M&A activity is expected to increase this year. That means you may soon find yourself leading communications on a transaction — a merger or acquisition that is critical to the long-term success of your organization.

This is an incredible opportunity for you. Bring your “A” game. There is no margin for error.

M&A communications is all about first impressions. This is when credibility and brand loyalty are built. The messages you convey, and how you communicate during the transaction process, will be remembered for a long time — by employees, customers, partners, suppliers, the news media, industry analysts, financial analysts, and pretty much everyone who has a hand in the success of your business.

When you nail it, you articulate the value of the transaction, anticipate and address stakeholders concerns, and deploy and sustain communications with precision. You put the transaction on stable ground and give it momentum for success. You build powerful trust with your stakeholders and mobilize valuable support for your business and its direction.

The keys to success in M&A communications are founded in the fundamentals. Good communications practice applies regardless of deal dynamics. Here are some things that have worked for me:

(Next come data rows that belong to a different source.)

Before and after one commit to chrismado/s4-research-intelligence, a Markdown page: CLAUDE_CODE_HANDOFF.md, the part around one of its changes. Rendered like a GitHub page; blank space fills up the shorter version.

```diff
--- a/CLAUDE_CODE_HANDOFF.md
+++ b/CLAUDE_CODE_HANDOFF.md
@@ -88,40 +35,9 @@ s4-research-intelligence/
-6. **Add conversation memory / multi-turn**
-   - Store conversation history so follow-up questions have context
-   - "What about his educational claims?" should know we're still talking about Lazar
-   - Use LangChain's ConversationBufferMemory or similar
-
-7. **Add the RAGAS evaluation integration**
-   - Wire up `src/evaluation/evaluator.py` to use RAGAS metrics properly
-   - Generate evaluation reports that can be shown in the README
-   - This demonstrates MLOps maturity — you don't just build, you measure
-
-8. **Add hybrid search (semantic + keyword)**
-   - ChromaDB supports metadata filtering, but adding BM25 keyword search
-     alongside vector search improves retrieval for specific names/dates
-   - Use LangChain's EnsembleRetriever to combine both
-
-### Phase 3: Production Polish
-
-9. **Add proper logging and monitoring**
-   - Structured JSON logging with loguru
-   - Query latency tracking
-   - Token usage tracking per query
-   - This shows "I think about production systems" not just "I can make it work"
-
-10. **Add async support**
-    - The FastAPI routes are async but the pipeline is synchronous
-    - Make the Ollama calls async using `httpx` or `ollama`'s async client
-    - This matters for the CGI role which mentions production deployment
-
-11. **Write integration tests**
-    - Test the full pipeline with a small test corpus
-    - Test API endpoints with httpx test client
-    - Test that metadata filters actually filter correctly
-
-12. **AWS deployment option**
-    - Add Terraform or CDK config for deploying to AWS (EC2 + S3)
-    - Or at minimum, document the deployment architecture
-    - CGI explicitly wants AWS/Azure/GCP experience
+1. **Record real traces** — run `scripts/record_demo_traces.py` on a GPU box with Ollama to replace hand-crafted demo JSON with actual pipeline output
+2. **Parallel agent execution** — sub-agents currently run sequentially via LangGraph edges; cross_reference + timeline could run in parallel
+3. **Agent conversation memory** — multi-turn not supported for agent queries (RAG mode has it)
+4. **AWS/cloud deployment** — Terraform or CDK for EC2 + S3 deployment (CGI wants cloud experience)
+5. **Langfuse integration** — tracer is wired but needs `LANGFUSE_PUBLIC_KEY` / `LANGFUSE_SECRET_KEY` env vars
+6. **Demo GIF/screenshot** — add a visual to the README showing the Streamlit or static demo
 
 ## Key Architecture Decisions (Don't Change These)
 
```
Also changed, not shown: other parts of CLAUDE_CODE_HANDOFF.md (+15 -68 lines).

  • Form a communications team. Surround yourself with professionals who have a deep understanding of your stakeholders. If there are multiple entities in the deal, get the right people involved from each organization. Consider this your “discovery” phase. Listen to your team and leverage their experience to define stakeholder audiences, identify issues and top-of-mind concerns, develop relevant messages, and outline the tactical elements that will engage each audience.
  • Develop a plan. I can’t say this enough: begin with strategic communications planning. Focus on creating a plan that will put your stakeholders at ease and give them peace of mind so they continue doing what stakeholders do — buying, selling, producing, investing and positively influencing the success of your organization. Your communications plan should be created during due diligence, the period before the contract is signed and the deal finalized. I typically map out the plan in two phases, announcement of the transaction and post close — the 100-day transition period that follows the initial announcement. It should include all transaction-related communication activities. Think “integrated communications.”
  • Choreograph the announcement. Day One should be planned out hour-by-hour, and I usually detail the first week of communications, as well. The transaction should be announced to each stakeholder audience at an established time. It must be tightly choreographed and executed with precision. Day One events are symbolic. They set a tone, and they are remembered. Ideally, I start with the management team, then employees, followed by key customers, targeted media and industry analysts. Of course, if you’re working in a publicly traded environment, you need to structure the announcement to meet disclosure requirements.
  • Involve executives and the management team. And put them out there with face-to-face communications. Your leadership team should be a part of the communications plan. When announcement day arrives, and throughout the transition process, use your organizational leaders to “tell the story” internally and externally. They should be in front of employees on announcement day — and beyond. Additionally, your leaders should be deployed into the field immediately after the announcement to meet with key customers. And it should not stop there. Involve managers and supervisors, as well. They are on the front line, and employees will always rely on their immediate leaders for the “real story.” Be sure to arm managers with the information they need to confidently explain what is happening and why.
  • Keep it real. Be as honest as you can, don’t make things up, and don’t over promise. Remember, credibility is on the line. It’s much better to say you don’t know, rather than provide an answer that is later perceived as misleading.
  • Focus on customers. Establishing a dialogue with customers during the transaction is key. In fact, a merger or acquisition is actually an opportunity to deepen your relationship with the customer. Know this: your top customers will be hounded by your competitors right after the transaction is announced, so it’s important to move fast and aggressively. Immediately engage your customers and tell a compelling value story related to the transaction, and articulate the new competitive advantage of the deal. You should reassure customers of a seamless transition with no disruption in service and address any concerns they have.
  • Sustain communications. Make sure it doesn’t stop after the announcement. Communications related to the integration of cultures, and the changes of leadership, systems, structures and processes must be delivered progressively as decisions unfold. Remain agile. Listen to your stakeholder audiences and respond to issues with clear, thought-through communications.

Do not go it alone. I’ve outlined some initial things to think about, but there’s so much more to consider. Experience is a big advantage in this communications discipline. If you’ve never done this before, get some help.